(2001) PG/2h5min/Animation, Adventure, Family
Recently moved with her parents, a ten-year-old girl wanders into a world full of gods, witches and spirits. Plus humans are changed into beasts. This is the first film to earn US$200 million in grosses before opening in the U.S. As of 2016, this is the highest-rated animated film in the IMDB Top Rated Movies Top 250. Its imagery and design alone are worth the visual experience if you like a lot of detail in an anime.
This was the first film directed by Hayao Miyazaki in which a child character was actually voiced by a child. Although Hayao Miyazaki had considered retiring after completing Princess Mononoke in 1997, he was inspired to make this film after seeing a friend’s sullen 10-year-old daughter. Hayao Miyazaki wrote, directed, and drew the storyboards for the movie; many directors have claimed that he essentially ‘writes his movie with drawings’, with films like Spirited Away being one man’s work and vision. The filmmaker is so influential and involved in the production, the New Yorker once called him “the auteur of anime.”
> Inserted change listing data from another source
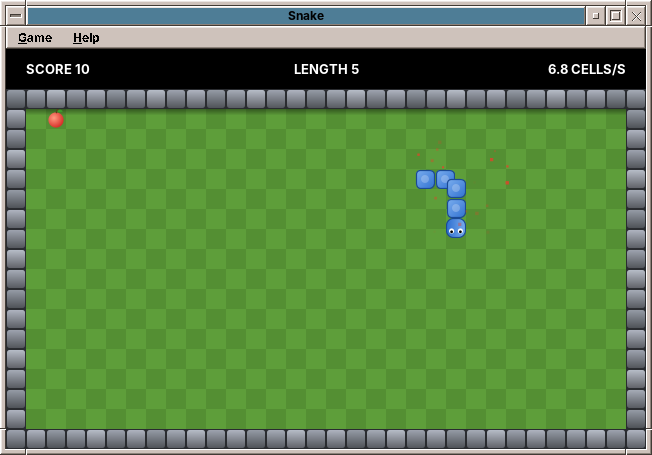
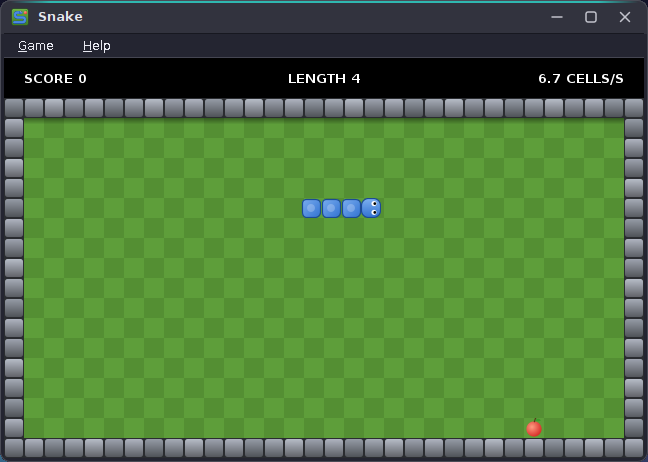
docs(readme): show the Horizon look in the screenshots
The screenshots in docs/screenshots (used by the README and the AppStream
metainfo) showed the classic CDE look. They are replaced by shots in the
Horizon look, Dark scheme; a README without a picture gets one.

Claude-Session: https://claude.ai/code/session_017Pd6NcKy4y87wY8jkALjpZ

Changed region(s): [[0.0, 0.0, 1.0, 1.0], [0.6173, 0.3692, 0.7407, 0.5231], [0.463, 0.4308, 0.5864, 0.4923]]

diff --git a/README.md b/README.md
@@ -5,6 +5,8 @@
 ![License](https://img.shields.io/badge/license-EUPL--1.2-blue)
 ![Java](https://img.shields.io/badge/Java-25-orange)
 
+![Snake](docs/screenshots/amade-snake-game.png)
+
 ## Playing
 
 - **Enter**, **Space** or a **click** (or F2) starts a game. The snake waits a moment; an arrow key starts it at once.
First anime film to be nominated for and win an Academy Award. It also has the longest runtime of any other film nominated or winning in that category: 125 minutes. One of only two animated films ever to receive the Japan Academy Prize for a picture of the year, the first being Princess Mononoke, a product of the same crew.
Executive Producer John Lasseter of Pixar supervised the English-language dubbing of the film and tried to match the actors’ English-language dialogue with the mouth movements of the animated characters. There are several instances in the English-dubbed version where dialogue was added that was not present in the original Japanese release. In an interview with John Lasseter, he explained that it was a necessary addition to help clarify certain elements for American audiences.
In order to animate the scene where Chihiro force-feeds Haku the medicine in his dragon form, Hayao Miyazaki had his animators study a dog’s mouth as they fed it treats while a veterinarian held its lower jaw. The song over the closing credits (“Itsumo Nando Demo”/”Always With Me”) was intended for a Hayao Miyazaki film that was never made. Miyazaki played it relentlessly while making this film and decided to include it in the end credits.
Overall, anyone can watch this movie and enjoy it. So much effort to each scene, making it powerful. The weird and crazy characters only add to that. This movie is also an interesting adventure movie. Magic, music, original dialogue, nice transitions, humour, style, and so much more. It is rated high and once again I can see why. One of the main bad guys has an interesting concept that creates chaos in the movie. The movie concludes as it ends with a twist ending. I recommend this movie to everyone except children as they could find it scary. It’s just gotta be seen to be believed.
7 thoughts on “Spirited Away, a movie review”